I knew from the very start that three things were needed for my success; I needed a great head chef, location, and concept. And they all had to work together. Each is the piece of a puzzle that must be in place at all times or it will inevitably lead to drama. If the issue isn’t resolved it will leak into the efficiency of the restaurant, leading to customer dissatisfaction. Customers walking away for good could spell the end for even the most successful restaurants. But I also knew a lack of accessibility would adversely affect profit. Would my restaurant be on a busy street? Were my prices affordable for that neighborhood? Was my menu offering too much, could I make it neater? Had anyone opened a similar restaurant before or was this something entirely new? These were all questions I needed to answer before I could move forward.
Something I didn’t know and had to be told, was something that saved me a lot of heartache later. Overestimate how much money you will need to keep a restaurant running. Customers might flock to your restaurant upon opening for the novelty of somewhere new to eat, but unless you have a reason for them to come back once it’s worn off you could quickly find yourself running short on money. That being said don’t attempt to save money by cutting corners concerning the guests. Determine what percentage of your profits can be put towards improvements that affect your customers. Make continual changes that make their experience fresh. There doesn’t need to a change every week or even every month, and it don’t have to be anything huge. If your customers are happy with it, you’ll be happy.
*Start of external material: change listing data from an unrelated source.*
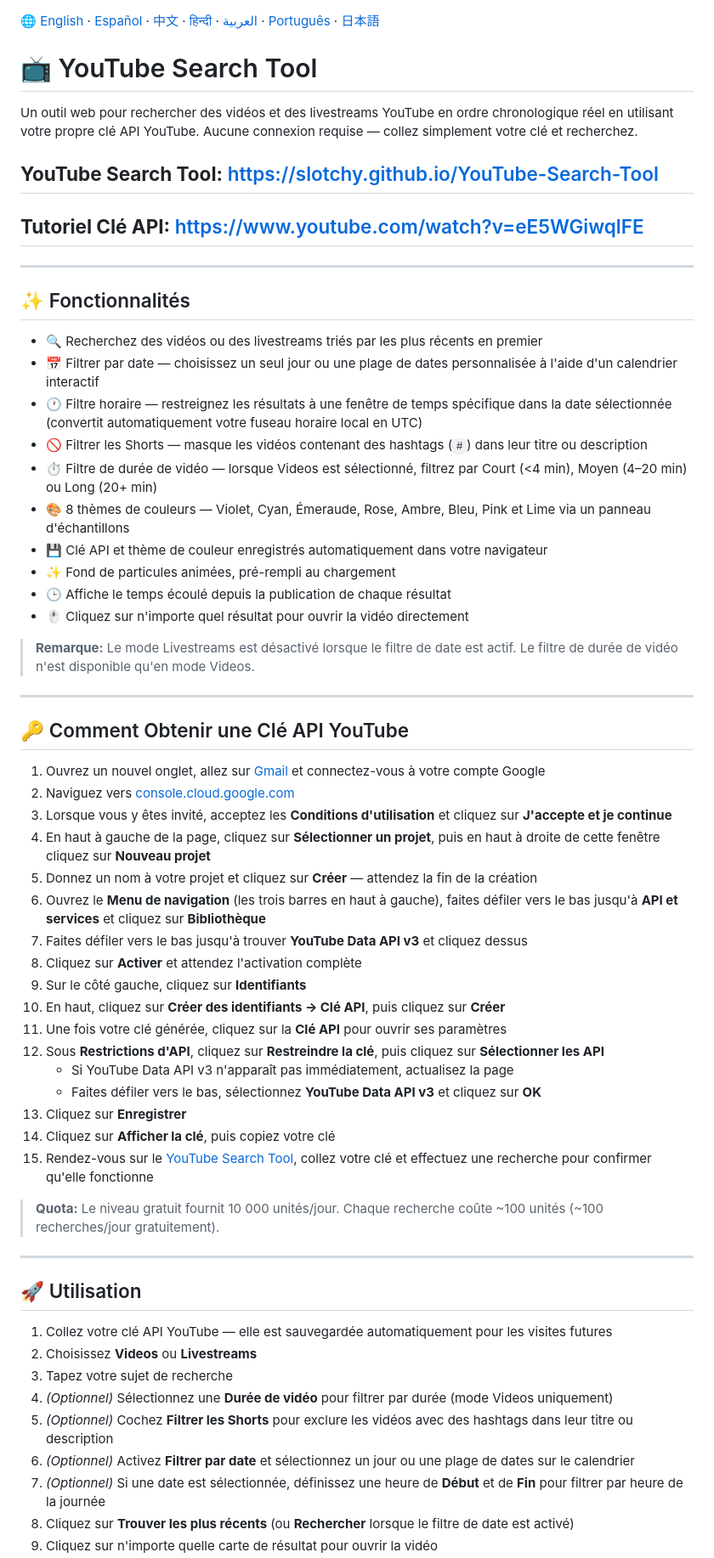
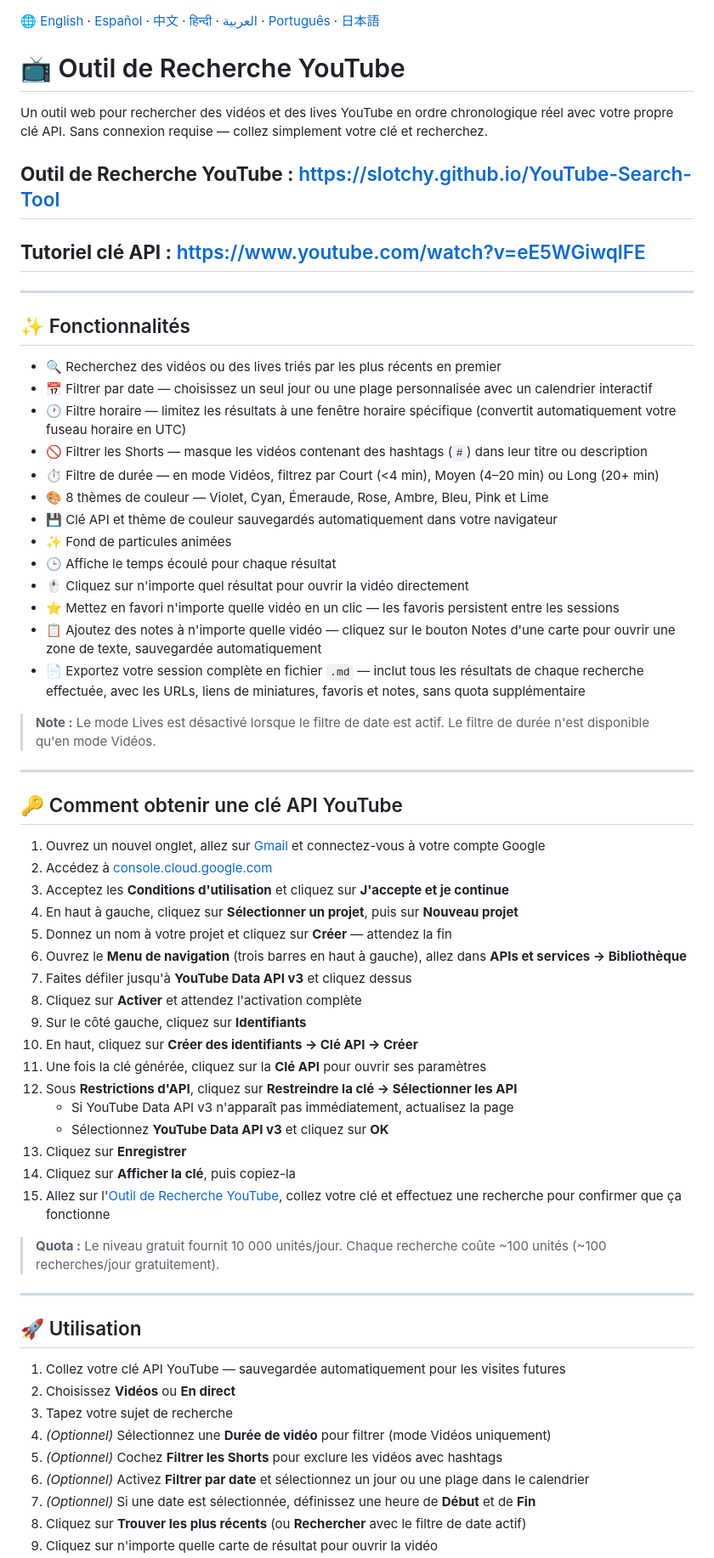
Before and after one commit to Slotchy/YouTube-Search-Tool, a Markdown page: README.fr.md, the part around one of its changes. Shown at 85% size. Drawn GitHub-style.

```diff
--- a/README.fr.md
+++ b/README.fr.md
@@ -1,63 +1,66 @@
 🌐 [English](README.md) · [Español](README.es.md) · [中文](README.zh.md) · [हिन्दी](README.hi.md) · [العربية](README.ar.md) · [Português](README.pt.md) · [日本語](README.ja.md)
 
-# 📺 YouTube Search Tool
+# 📺 Outil de Recherche YouTube
 
-Un outil web pour rechercher des vidéos et des livestreams YouTube en ordre chronologique réel en utilisant votre propre clé API YouTube. Aucune connexion requise — collez simplement votre clé et recherchez.
+Un outil web pour rechercher des vidéos et des lives YouTube en ordre chronologique réel avec votre propre clé API. Sans connexion requise — collez simplement votre clé et recherchez.
 
-## **YouTube Search Tool:** <https://slotchy.github.io/YouTube-Search-Tool>
-## **Tutoriel Clé API:** <https://www.youtube.com/watch?v=eE5WGiwqlFE>
+## **Outil de Recherche YouTube :** <https://slotchy.github.io/YouTube-Search-Tool>
+## **Tutoriel clé API :** <https://www.youtube.com/watch?v=eE5WGiwqlFE>
 
 ---
 
 ## ✨ Fonctionnalités
 
-* 🔍 Recherchez des vidéos ou des livestreams triés par les plus récents en premier
-* 📅 Filtrer par date — choisissez un seul jour ou une plage de dates personnalisée à l'aide d'un calendrier interactif
-* 🕐 Filtre horaire — restreignez les résultats à une fenêtre de temps spécifique dans la date sélectionnée (convertit automatiquement votre fuseau horaire local en UTC)
+* 🔍 Recherchez des vidéos ou des lives triés par les plus récents en premier
+* 📅 Filtrer par date — choisissez un seul jour ou une plage personnalisée avec un calendrier interactif
+* 🕐 Filtre horaire — limitez les résultats à une fenêtre horaire spécifique (convertit automatiquement votre fuseau horaire en UTC)
 * 🚫 Filtrer les Shorts — masque les vidéos contenant des hashtags (`#`) dans leur titre ou description
-* ⏱️ Filtre de durée de vidéo — lorsque Videos est sélectionné, filtrez par Court (<4 min), Moyen (4–20 min) ou Long (20+ min)
-* 🎨 8 thèmes de couleurs — Violet, Cyan, Émeraude, Rose, Ambre, Bleu, Pink et Lime via un panneau d'échantillons
-* 💾 Clé API et thème de couleur enregistrés automatiquement dans votre navigateur
-* ✨ Fond de particules animées, pré-rempli au chargement
-* 🕒 Affiche le temps écoulé depuis la publication de chaque résultat
+* ⏱️ Filtre de durée — en mode Vidéos, filtrez par Court (<4 min), Moyen (4–20 min) ou Long (20+ min)
+* 🎨 8 thèmes de couleur — Violet, Cyan, Émeraude, Rose, Ambre, Bleu, Pink et Lime
+* 💾 Clé API et thème de couleur sauvegardés automatiquement dans votre navigateur
+* ✨ Fond de particules animées
+* 🕒 Affiche le temps écoulé pour chaque résultat
 * 🖱️ Cliquez sur n'importe quel résultat pour ouvrir la vidéo directement
+* ⭐ Mettez en favori n'importe quelle vidéo en un clic — les favoris persistent entre les sessions
+* 📋 Ajoutez des notes à n'importe quelle vidéo — cliquez sur le bouton Notes d'une carte pour ouvrir une zone de texte, sauvegardée automatiquement
+* 📄 Exportez votre session complète en fichier `.md` — inclut tous les résultats de chaque recherche effectuée, avec les URLs, liens de miniatures, favoris et notes, sans quota supplémentaire
 
-> **Remarque:** Le mode Livestreams est désactivé lorsque le filtre de date est actif. Le filtre de durée de vidéo n'est disponible qu'en mode Videos.
+> **Note :** Le mode Lives est désactivé lorsque le filtre de date est actif. Le filtre de durée n'est disponible qu'en mode Vidéos.
 
 ---
 
-## 🔑 Comment Obtenir une Clé API YouTube
+## 🔑 Comment obtenir une clé API YouTube
 
 1. Ouvrez un nouvel onglet, allez sur [Gmail](https://mail.google.com) et connectez-vous à votre compte Google
-2. Naviguez vers [console.cloud.google.com](https://console.cloud.google.com)
-3. Lorsque vous y êtes invité, acceptez les **Conditions d'utilisation** et cliquez sur **J'accepte et je continue**
-4. En haut à gauche de la page, cliquez sur **Sélectionner un projet**, puis en haut à droite de cette fenêtre cliquez sur **Nouveau projet**
-5. Donnez un nom à votre projet et cliquez sur **Créer** — attendez la fin de la création
-6. Ouvrez le **Menu de navigation** (les trois barres en haut à gauche), faites défiler vers le bas jusqu'à **API et services** et cliquez sur **Bibliothèque**
-7. Faites défiler vers le bas jusqu'à trouver **YouTube Data API v3** et cliquez dessus
+2. Accédez à [console.cloud.google.com](https://console.cloud.google.com)
+3. Acceptez les **Conditions d'utilisation** et cliquez sur **J'accepte et je continue**
+4. En haut à gauche, cliquez sur **Sélectionner un projet**, puis sur **Nouveau projet**
+5. Donnez un nom à votre projet et cliquez sur **Créer** — attendez la fin
+6. Ouvrez le **Menu de navigation** (trois barres en haut à gauche), allez dans **APIs et services → Bibliothèque**
+7. Faites défiler jusqu'à **YouTube Data API v3** et cliquez dessus
 8. Cliquez sur **Activer** et attendez l'activation complète
 9. Sur le côté gauche, cliquez sur **Identifiants**
-10. En haut, cliquez sur **Créer des identifiants → Clé API**, puis cliquez sur **Créer**
-11. Une fois votre clé générée, cliquez sur la **Clé API** pour ouvrir ses paramètres
-12. Sous **Restrictions d'API**, cliquez sur **Restreindre la clé**, puis cliquez sur **Sélectionner les API**
+10. En haut, cliquez sur **Créer des identifiants → Clé API → Créer**
+11. Une fois la clé générée, cliquez sur la **Clé API** pour ouvrir ses paramètres
+12. Sous **Restrictions d'API**, cliquez sur **Restreindre la clé → Sélectionner les API**
     - Si YouTube Data API v3 n'apparaît pas immédiatement, actualisez la page
-    - Faites défiler vers le bas, sélectionnez **YouTube Data API v3** et cliquez sur **OK**
+    - Sélectionnez **YouTube Data API v3** et cliquez sur **OK**
 13. Cliquez sur **Enregistrer**
-14. Cliquez sur **Afficher la clé**, puis copiez votre clé
-15. Rendez-vous sur le [YouTube Search Tool](https://slotchy.github.io/YouTube-Search-Tool), collez votre clé et effectuez une recherche pour confirmer qu'elle fonctionne
+14. Cliquez sur **Afficher la clé**, puis copiez-la
+15. Allez sur l'[Outil de Recherche YouTube](https://slotchy.github.io/YouTube-Search-Tool), collez votre clé et effectuez une recherche pour confirmer que ça fonctionne
 
-> **Quota:** Le niveau gratuit fournit 10 000 unités/jour. Chaque recherche coûte ~100 unités (~100 recherches/jour gratuitement).
+> **Quota :** Le niveau gratuit fournit 10 000 unités/jour. Chaque recherche coûte ~100 unités (~100 recherches/jour gratuitement).
 
 ---
 
 ## 🚀 Utilisation
 
-1. Collez votre clé API YouTube — elle est sauvegardée automatiquement pour les visites futures
-2. Choisissez **Videos** ou **Livestreams**
+1. Collez votre clé API YouTube — sauvegardée automatiquement pour les visites futures
+2. Choisissez **Vidéos** ou **En direct**
 3. Tapez votre sujet de recherche
-4. *(Optionnel)* Sélectionnez une **Durée de vidéo** pour filtrer par durée (mode Videos uniquement)
-5. *(Optionnel)* Cochez **Filtrer les Shorts** pour exclure les vidéos avec des hashtags dans leur titre ou description
-6. *(Optionnel)* Activez **Filtrer par date** et sélectionnez un jour ou une plage de dates sur le calendrier
-7. *(Optionnel)* Si une date est sélectionnée, définissez une heure de **Début** et de **Fin** pour filtrer par heure de la journée
-8. Cliquez sur **Trouver les plus récents** (ou **Rechercher** lorsque le filtre de date est activé)
+4. *(Optionnel)* Sélectionnez une **Durée de vidéo** pour filtrer (mode Vidéos uniquement)
+5. *(Optionnel)* Cochez **Filtrer les Shorts** pour exclure les vidéos avec hashtags
+6. *(Optionnel)* Activez **Filtrer par date** et sélectionnez un jour ou une plage dans le calendrier
+7. *(Optionnel)* Si une date est sélectionnée, définissez une heure de **Début** et de **Fin**
+8. Cliquez sur **Trouver les plus récents** (ou **Rechercher** avec le filtre de date actif)
 9. Cliquez sur n'importe quelle carte de résultat pour ouvrir la vidéo
```
Also changed, not shown: other parts of README.fr.md (+32 -14 lines).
I was adverse to a lot of organization in the beginning; not wanting it to feel like a dry, office job. But I had to realize that having a clear plan kept everyone on the same page. It allowed my team to focus on their creativity, to create systems enabled us to build guest demand and add to our growth. Your restaurant isn’t the only thing that should grow. You have to be ready to evolve with it. Get used to the idea of being a teacher. When new people come into the business you’ll have to show them the ropes. Give them a good experience and treat them like equals because you’ll never know how far people will go if you give them a reason to care. And on the flip side of that, be just as open to hiring people who know more than you. As a business owner it will be the smartest decision you can make. You can’t just have an idea. You need to find people who can help make it a reality. As the manager you’ll need to learn to delegate. You won’t be able to do it all yourself, no matter how much you want to. You need to know that the people handling different aspects of the restaurant are capable.